Quebec unveiled its plan for selling and distributing marijuana on Thursday, and it plans to follow a similar model to what we saw unveiled for Ontario.

Government-controlled stores the only option for cannabis sales

Under Quebec’s bill, cannabis will have to be sold through the government, and 15 stores are expected to be open in time for when marijuana is expected to be legalized next July. However, Finance Minister Carlos Leitao did open the door for the possibility of more stores being open, depending on how strong demand turns out to be.

This is a big contrast from what we saw Manitoba unveil, which explicitly stated it would allow retail stores to sell pot.

Consumers in Quebec will also be able to purchase cannabis online, but that too will be controlled by the government.

Minimum age set to 18

The province is setting the minimum age for pot possession to be 18 years of age, and that is similar to what we’ve seen with other provinces, although Ontario is targeting a minimum age of 19.

Limit to carry up to 30 grams

Individuals will be able to carry a maximum of 30 grams of cannabis. In their own homes they can possess as much as 150 grams.

Zero tolerance on driving under the influence

Driving under the influence continues to be a tricky subject, and the province has said that it will go after drivers that have “any detectable presence of cannabis or any other drug in their saliva.” The caveat is that the federal government will first have to approve a technology that can carry out such tests.

One of the problems with marijuana drug testing is that it might not be very accurate; some users who may have consumed the drug days or weeks beforehand still tested positive. However, if there is a more accurate test that can be done, then this will certainly alleviate those concerns.

For now, the province is training police officers to look out for signs of marijuana use, and anyone suspected of being under the influence of pot while driving could be arrested.

What does this mean for investors?

Two of Canada’s largest provinces are now in favour of a heavy-handed approach to the marijuana industry, and that’s not going to be good for fostering growth. However, a new industry is going to be a learning process for all those involved, and just because we see restrictions in place now doesn’t mean that will be the case forever.

In the short term, investors need to curb expectations, since these highly restrictive environments will make it hard to see significant growth out of the gate, but over the long term, we could see that change.

This article represents the opinion of the writer, who may disagree with the “official” recommendation position of a Motley Fool premium service or advisor.
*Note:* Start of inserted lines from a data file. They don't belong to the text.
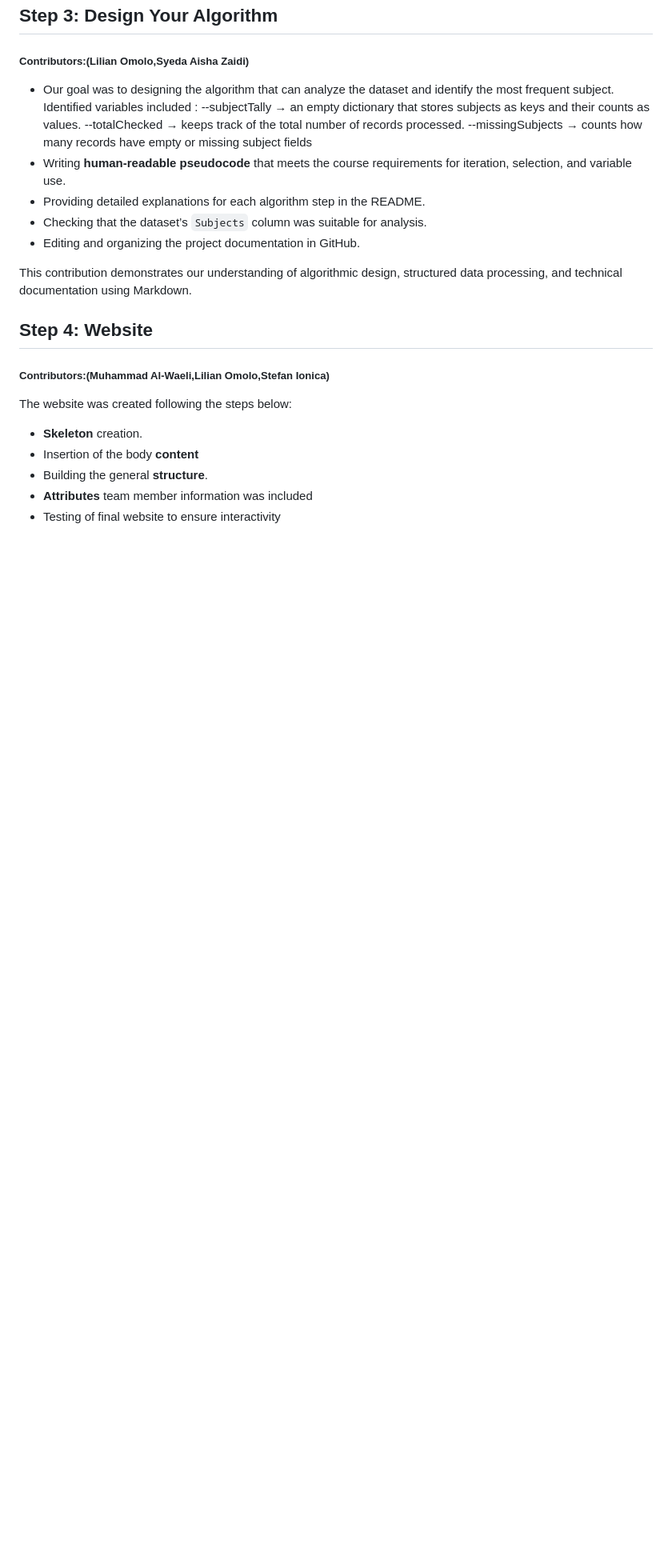
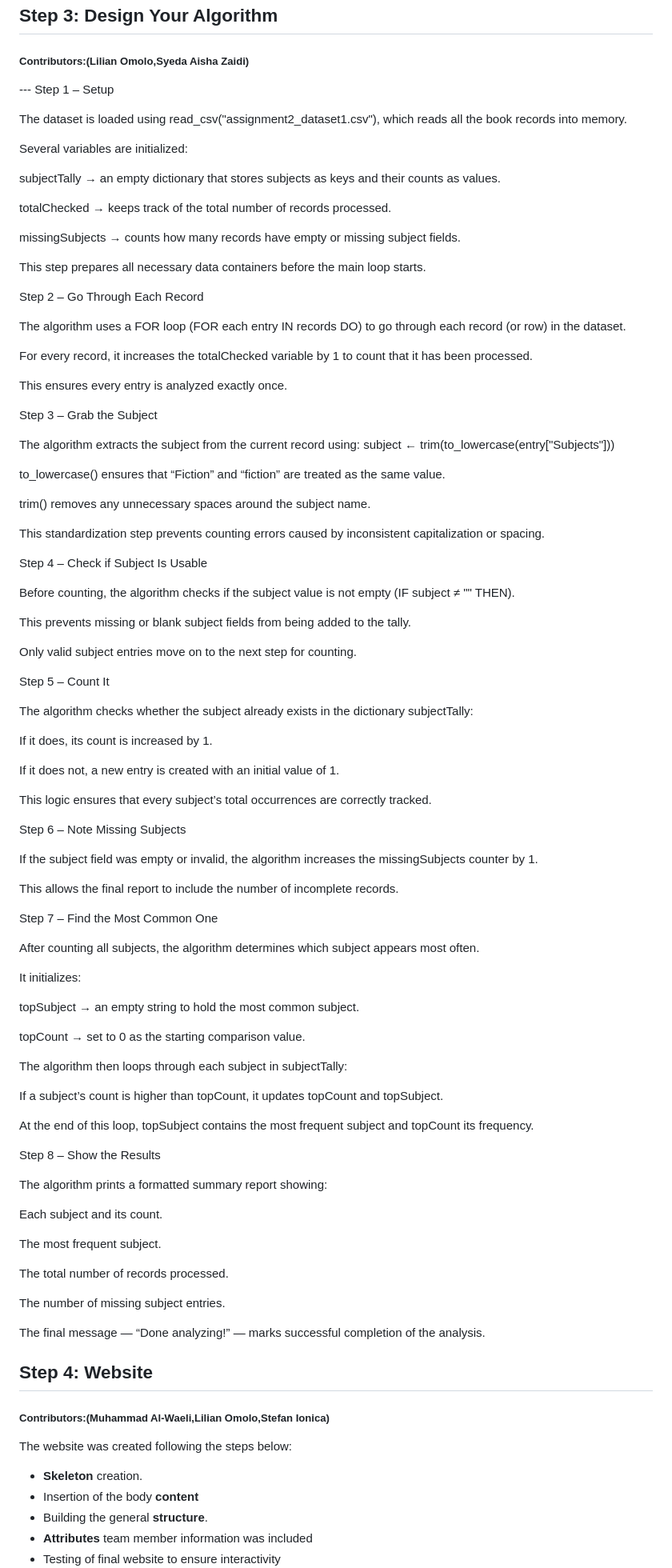
Before and after one commit to AishaZaidi/DTMAL, a Markdown page: README.md, the part around the change. Shown: that part at 80% size. Rendered like a GitHub page; blank space fills up the shorter version.

Commit message:
Enhance algorithm design documentation in README
Expanded algorithm design section with detailed steps and explanations for processing dataset subjects, including setup, counting, and reporting.

Signed-off-by: AishaZaidi <s2508382@student.hb.se>

```diff
--- a/README.md
+++ b/README.md
@@ -39,17 +39,92 @@ It is used under fair use for analysis, visualization, and algorithmic explorati
 ## Step 3: Design Your Algorithm
 ##### Contributors:(Lilian Omolo,Syeda Aisha Zaidi)
 
-- Our goal was to designing the algorithm that can analyze the dataset and identify the most frequent subject.
-Identified variables included :
---subjectTally → an empty dictionary that stores subjects as keys and their counts as values.
---totalChecked → keeps track of the total number of records processed.
---missingSubjects → counts how many records have empty or missing subject fields
-- Writing **human-readable pseudocode** that meets the course requirements for iteration, selection, and variable use.
-- Providing detailed explanations for each algorithm step in the README.
-- Checking that the dataset’s `Subjects` column was suitable for analysis.
-- Editing and organizing the project documentation in GitHub.
+--- Step 1 – Setup
 
-This contribution demonstrates our understanding of algorithmic design, structured data processing, and technical documentation using Markdown.
+The dataset is loaded using read_csv("assignment2_dataset1.csv"), which reads all the book records into memory.
+
+Several variables are initialized:
+
+subjectTally → an empty dictionary that stores subjects as keys and their counts as values.
+
+totalChecked → keeps track of the total number of records processed.
+
+missingSubjects → counts how many records have empty or missing subject fields.
+
+This step prepares all necessary data containers before the main loop starts.
+
+Step 2 – Go Through Each Record
+
+The algorithm uses a FOR loop (FOR each entry IN records DO) to go through each record (or row) in the dataset.
+
+For every record, it increases the totalChecked variable by 1 to count that it has been processed.
+
+This ensures every entry is analyzed exactly once.
+
+Step 3 – Grab the Subject
+
+The algorithm extracts the subject from the current record using:
+subject ← trim(to_lowercase(entry["Subjects"]))
+
+to_lowercase() ensures that “Fiction” and “fiction” are treated as the same value.
+
+trim() removes any unnecessary spaces around the subject name.
+
+This standardization step prevents counting errors caused by inconsistent capitalization or spacing.
+
+Step 4 – Check if Subject Is Usable
+
+Before counting, the algorithm checks if the subject value is not empty (IF subject ≠ "" THEN).
+
+This prevents missing or blank subject fields from being added to the tally.
+
+Only valid subject entries move on to the next step for counting.
+
+Step 5 – Count It
+
+The algorithm checks whether the subject already exists in the dictionary subjectTally:
+
+If it does, its count is increased by 1.
+
+If it does not, a new entry is created with an initial value of 1.
+
+This logic ensures that every subject’s total occurrences are correctly tracked.
+
+Step 6 – Note Missing Subjects
+
+If the subject field was empty or invalid, the algorithm increases the missingSubjects counter by 1.
+
+This allows the final report to include the number of incomplete records.
+
+Step 7 – Find the Most Common One
+
+After counting all subjects, the algorithm determines which subject appears most often.
+
+It initializes:
+
+topSubject → an empty string to hold the most common subject.
+
+topCount → set to 0 as the starting comparison value.
+
+The algorithm then loops through each subject in subjectTally:
+
+If a subject’s count is higher than topCount, it updates topCount and topSubject.
+
+At the end of this loop, topSubject contains the most frequent subject and topCount its frequency.
+
+Step 8 – Show the Results
+
+The algorithm prints a formatted summary report showing:
+
+Each subject and its count.
+
+The most frequent subject.
+
+The total number of records processed.
+
+The number of missing subject entries.
+
+The final message — “Done analyzing!” — marks successful completion of the analysis.
 
 
 ## Step 4: Website
```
We’re Motley! Questioning an investing thesis — even one of our own — helps us all think critically about investing and make decisions that help us become smarter, happier, and richer, so we sometimes publish articles that may not be in line with recommendations, rankings or other content.

Fool contributor David Jagielski has no position in any stocks mentioned.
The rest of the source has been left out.